Of course, entrepreneurship is not the only means by which transitioning veterans can achieve their potential, but we believe that military service endows many veterans with intangible attributes that also make them poised for high-growth entrepreneurship: drive and self-sufficiency; comfort with dynamic and uncertain conditions; effective management of and trust in teams; and a combat-proven talent for continual assessment, adaptation and innovation. What we do not know, though, is how these attributes translate into entrepreneurial performance because there has been very little research done on this population. We do not know about their ventures' success, growth and failure rates, in what sectors they thrive, and, most importantly, how we can best help current and future veteran entrepreneurs be more successful. Through data and research efforts, we need to start to answer some of these questions in order to find more and better ways to support the veteran entrepreneur.
We do know, however, that with fewer veterans engaged in entrepreneurial ventures each year, we all must step up our efforts to encourage, teach, fund, mentor, connect and celebrate the next greatest generation of veteran entrepreneurs.
Jonathan Robinson is a manager of entrepreneurship programs at the Ewing Marion Kauffman Foundation, a former Marine and Iraq veteran.

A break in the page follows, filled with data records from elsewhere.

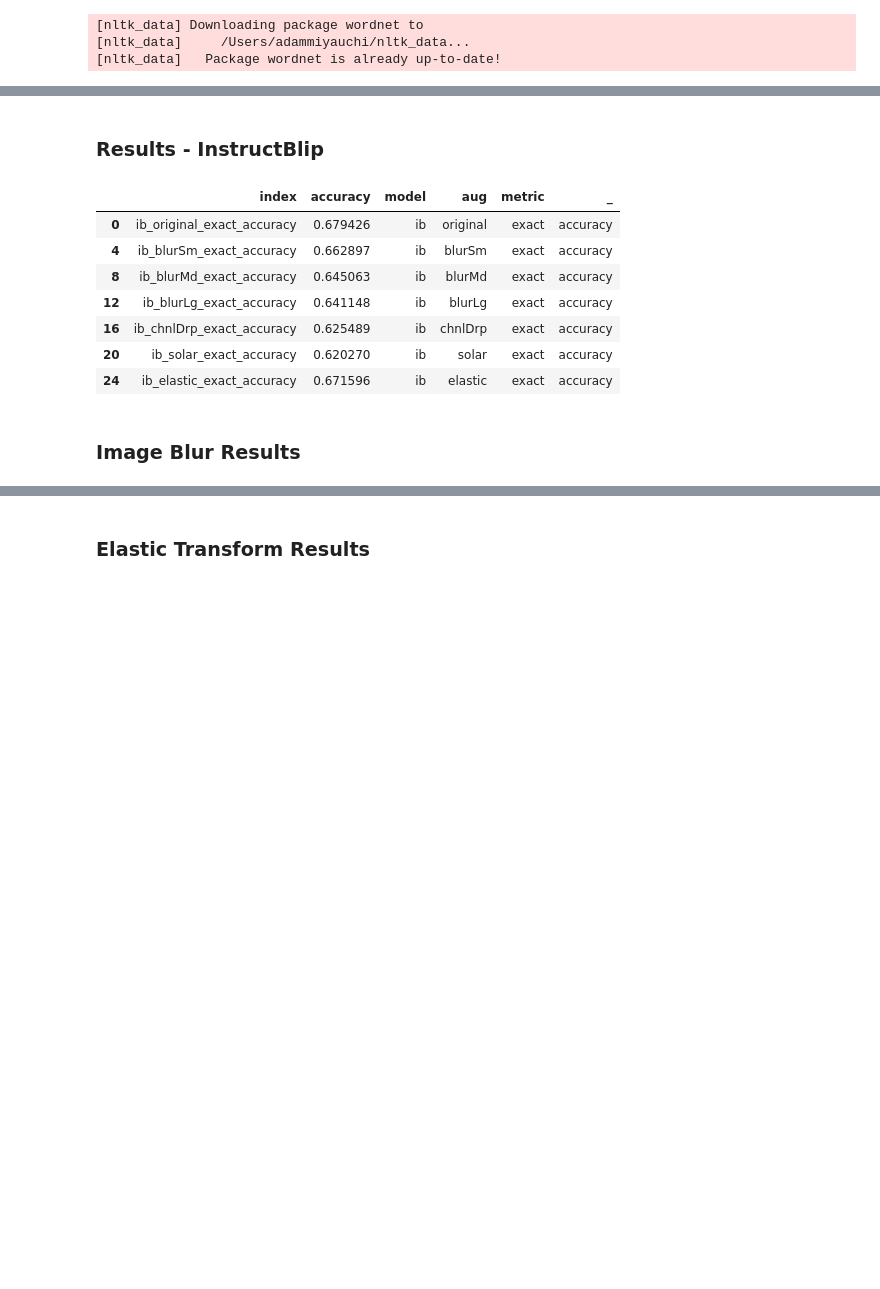
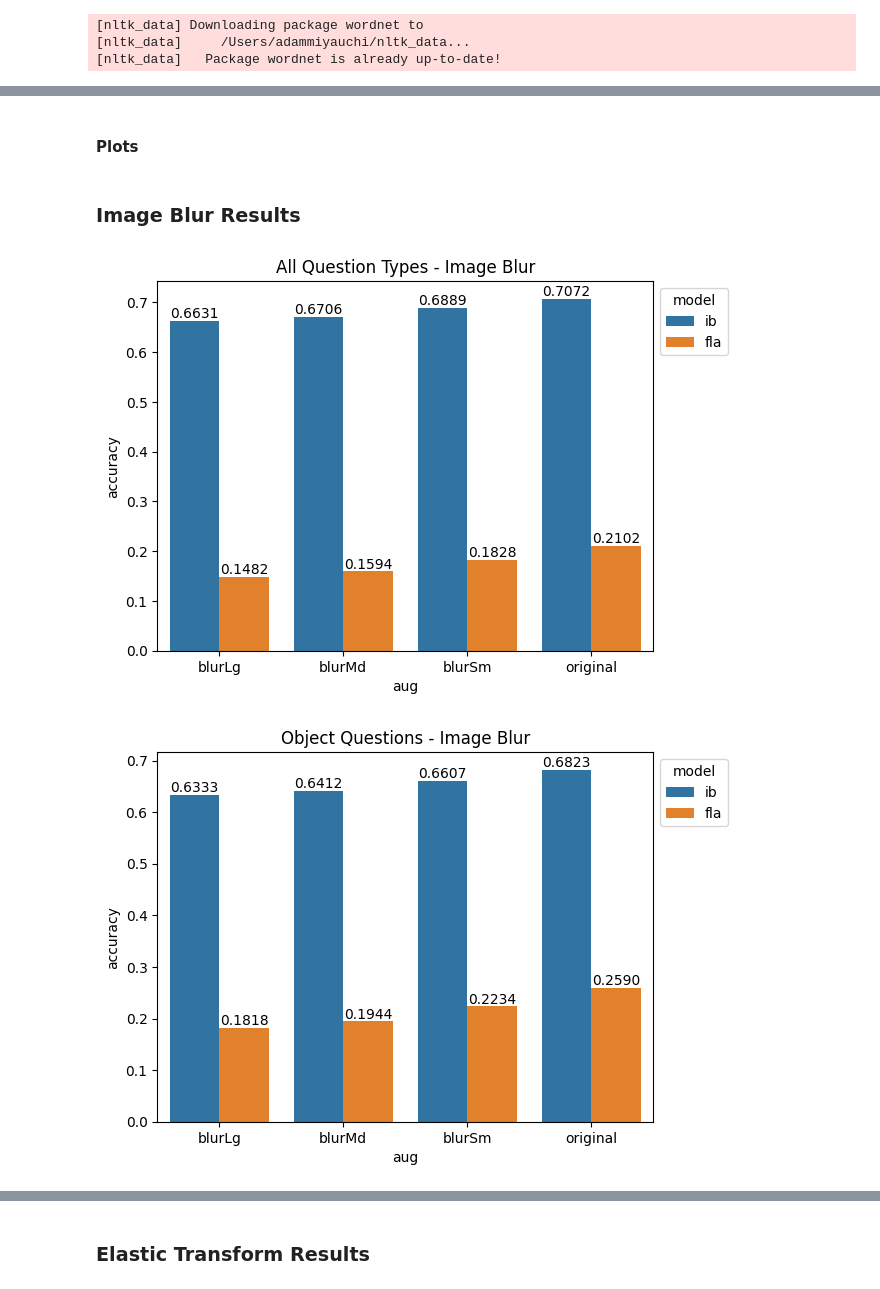
Before and after one commit to shamanthak-hegde/CSE576-NLP, a Jupyter notebook: img_aug/img_aug_analysis_graphs.ipynb, the cells around one changed output, grey strips where cells are left out. Saved outputs shown, nothing was run; the diff lists cells and outputs as text; code cells hidden in the pictures; blank space fills up the shorter version.

```diff
--- a/img_aug/img_aug_analysis_graphs.ipynb
+++ b/img_aug/img_aug_analysis_graphs.ipynb
@@ -62,11 +71,0 @@ def get_synonyms(word):
-# %%
-eval = pd.DataFrame()
-
-for c in qa_df.columns[4:]:
-    eval[f'{c}_exact_accuracy'] = accuracy_exact_match(qa_df[c], qa_df['answer'])
-    eval[f'{c}_synonym_accuracy'] = accuracy_synonmy(qa_df[c], qa_df['answer'])
-    eval[f'{c}_exact_accuracy'] = eval[f'{c}_exact_accuracy'].astype(int)
-    eval[f'{c}_synonym_accuracy'] = eval[f'{c}_synonym_accuracy'].astype(int)
-
-
-eval.tail()
@@ -80,0 +72,4 @@ eval.tail()
+# %%
+ib_eval = accuracy_columns(ib, ib.columns[4:])
+fla_eval = accuracy_columns(fla, fla.columns[4:])
+ib_eval
@@ -81,8 +90,14 @@ eval.tail()
 # %%
-def get_results(question_type=[0, 1, 2, 3]):
-    results = eval.iloc[qa_df[qa_df['type'].isin(question_type)].index]
+def get_results(df, eval, question_type=[0, 1, 2, 3]):
+    results = eval.iloc[df[df['type'].isin(question_type)].index]
     results = (results.sum() / results.count()).reset_index()
     results[['model', 'aug', 'metric', '_']] = results['index'].str.split('_', expand=True)
     results = results.sort_values(by=['metric', 'model', 'aug'])
     results = results.rename(columns = {0: 'accuracy'})
     return results
+
+def merge_results(question_type=[0, 1, 2, 3]):
+    return pd.concat([
+        get_results(ib, ib_eval, question_type),
+        get_results(fla, fla_eval, question_type)
+    ])
@@ -95,3 +104,5 @@ def get_results(question_type=[0, 1, 2, 3]):
+# %% [markdown]
+#### Plots
 # %%
 
 def plot_blur_results(results, title):
@@ -143,22 +170,19 @@ def plot_solarization_results(results, title):
-# %% [markdown]
-### Results - InstructBlip
-# %%
-res = get_results()
-res[(res['model'] == 'ib') & (res['metric'] == 'exact')].sort_index()
-# %% [output]
-|  | index | accuracy | model | aug | metric | _ |
-| 0 | ib_original_exact_accuracy | 0.679426 | ib | original | exact | accuracy |
-| 4 | ib_blurSm_exact_accuracy | 0.662897 | ib | blurSm | exact | accuracy |
-| 8 | ib_blurMd_exact_accuracy | 0.645063 | ib | blurMd | exact | accuracy |
-| 12 | ib_blurLg_exact_accuracy | 0.641148 | ib | blurLg | exact | accuracy |
-| 16 | ib_chnlDrp_exact_accuracy | 0.625489 | ib | chnlDrp | exact | accuracy |
-| 20 | ib_solar_exact_accuracy | 0.620270 | ib | solar | exact | accuracy |
-| 24 | ib_elastic_exact_accuracy | 0.671596 | ib | elastic | exact | accuracy |
+# %%
+q_all = merge_results(question_type=[0,1,2,3])
+q_exColor = merge_results(question_type=[0,1,3])
+q_0 = merge_results(question_type=[0])
+q_1 = merge_results(question_type=[1])
+q_2 = merge_results(question_type=[2])
+q_3 = merge_results(question_type=[3])
 # %% [markdown]
 ### Image Blur Results
 # %%
-plot_blur_results(get_results(), 'All Question Types - Image Blur')
-plot_blur_results(get_results(question_type=[0]), 'Object Questions - Image Blur')
-plot_blur_results(get_results(question_type=[1]), 'Number Questions - Image Blur')
-plot_blur_results(get_results(question_type=[2]), 'Color Questions - Image Blur')
-plot_blur_results(get_results(question_type=[3]), 'Location Questions - Image Blur')
+
+plot_blur_results(q_all, 'All Question Types - Image Blur')
+plot_blur_results(q_0, 'Object Questions - Image Blur')
+plot_blur_results(q_1, 'Number Questions - Image Blur')
+plot_blur_results(q_2, 'Color Questions - Image Blur')
+plot_blur_results(q_3, 'Location Questions - Image Blur')
+# %% [output]
+[figure, added]
+[figure, added]
```
Also changed, not shown: parts of 20 cells of this notebook.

Kate Maxwell is a research analyst at the Ewing Marion Kauffman Foundation.